Am I the only one who finds most Christmas movies hypocritical? They spend tens of millions on lavish productions, recreating Santa's workshop or some such, all to tell us that Christmas is not about material things but about simple pleasures. It's enough to make you long for the homespun, slightly threadbare charms of a classic Christmas movie, like "Meet Me in St. Louis," released 70 years ago this week (on November 22, 1944).
People remember the film for its radiant Judy Garland performance and its classic songs, but it's also worth noting that the family portrayed here is not always prosperous and happy. Its signature scene is angry little Margaret O'Brien whacking the snowmen to pieces, and its signature musical number is the saddest and most wistful of all Christmas standards, "Have Yourself a Merry Little Christmas," a song that yearns for happier times, "if the fates allow." Sometimes, as the song observes, Christmas is just about families trying to "muddle through somehow."
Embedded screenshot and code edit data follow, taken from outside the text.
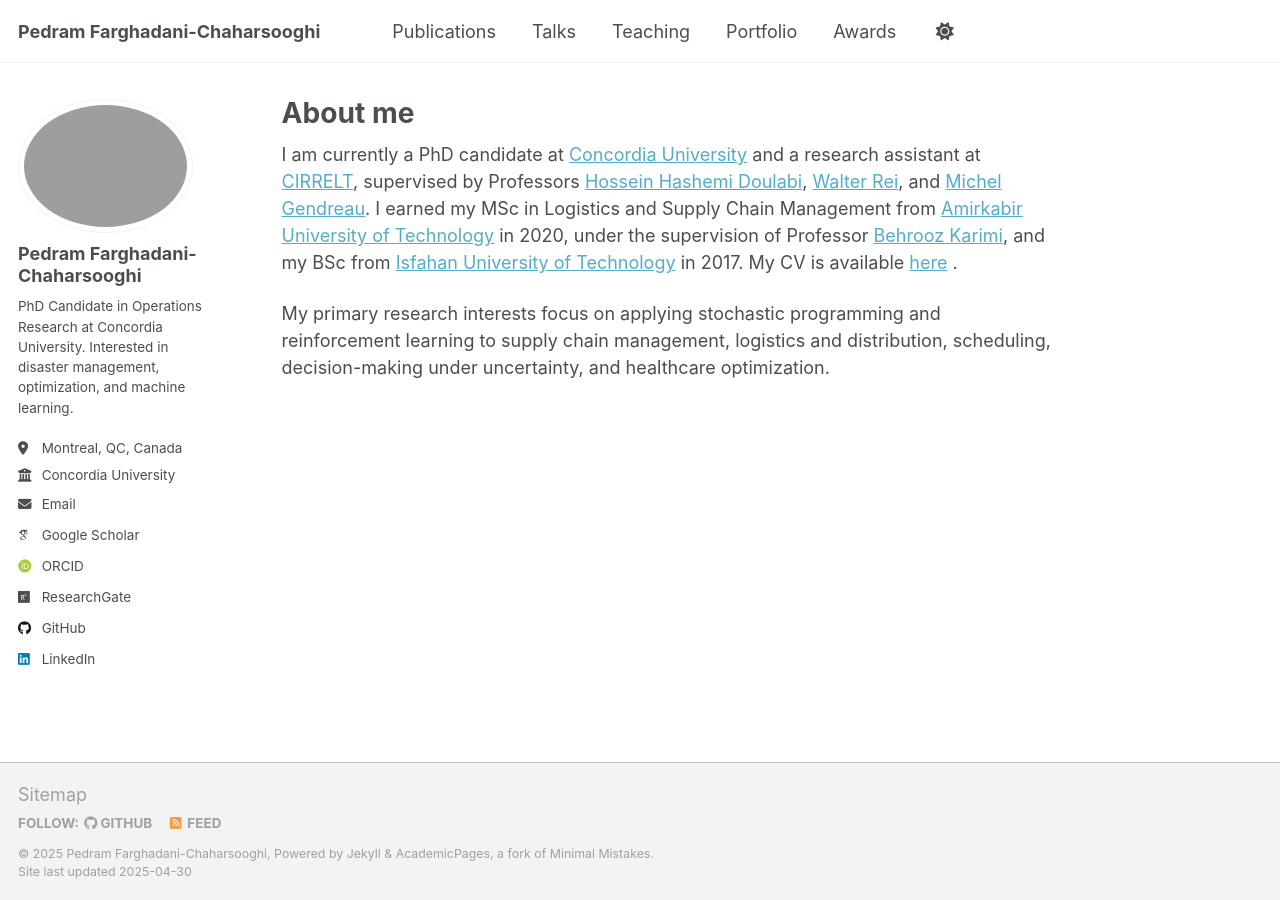
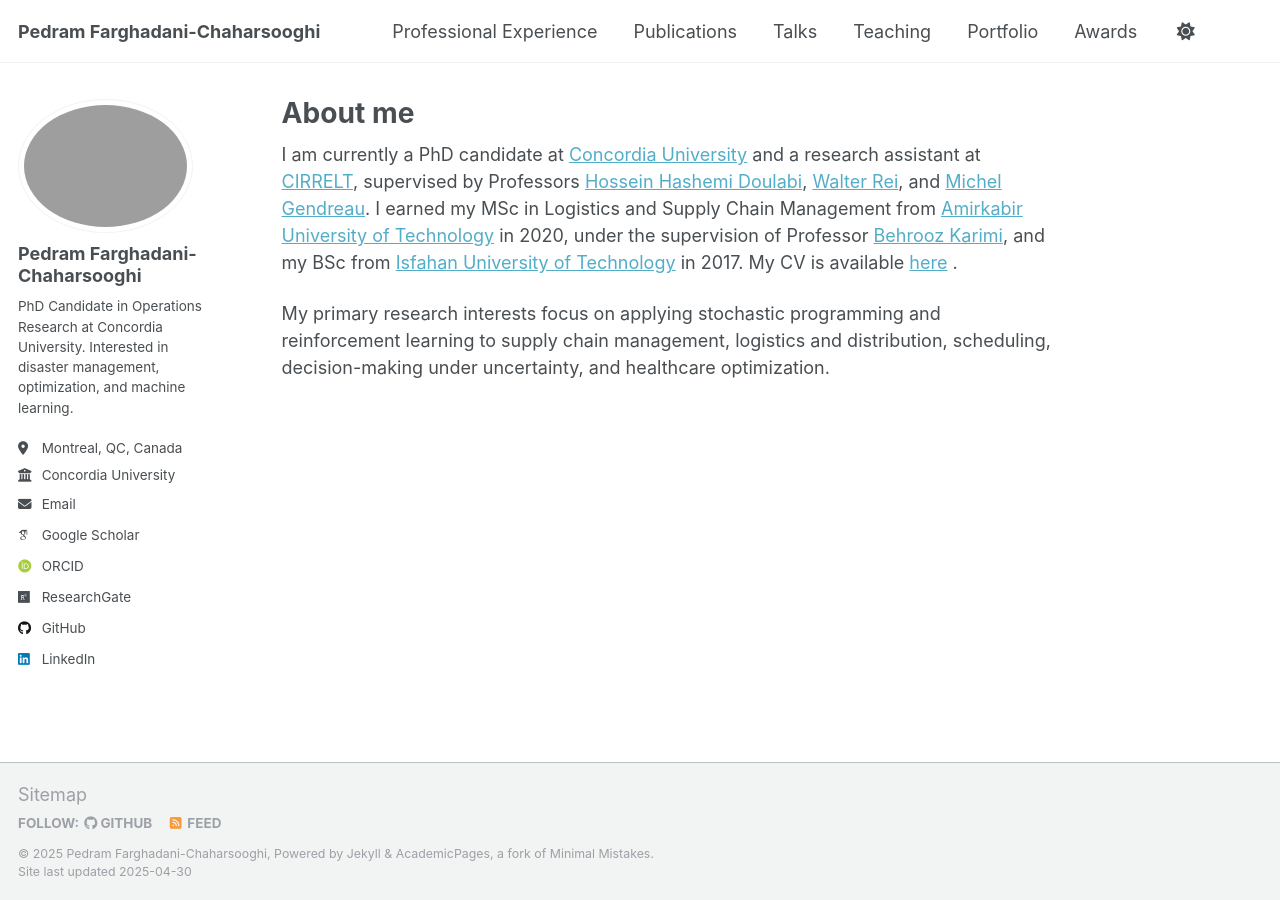
Before and after one commit to Pedram-Fdi/Pedram-Fdi.github.io, a Jekyll site: the page built from _pages/about.md, in a window 1280 px wide. Built offline with Jekyll 4.4.1, drawn with Linux system fonts in a browser that asks for light colours; some web fonts are replaced.

Commit message:
Update navigation.yml

```diff
--- a/_data/navigation.yml
+++ b/_data/navigation.yml
@@ -8,6 +8,9 @@
 #      Markdown formatted page while the second is generated using JSON.
 
 main:
+  - title: "Professional Experience"
+    url: /ProfessionalExperience/
+
   - title: "Publications"
     url: /publications/
 
```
In that spirit, here's a list of the all-time best Christmas movies ever made, the ones that acknowledge the joy and exuberance of the holiday season and its anxiety and stress as well. These are films we turn to over and over each December because they remind us, at a time of year when expectations are lofty, of both who we are and of who we aspire to be.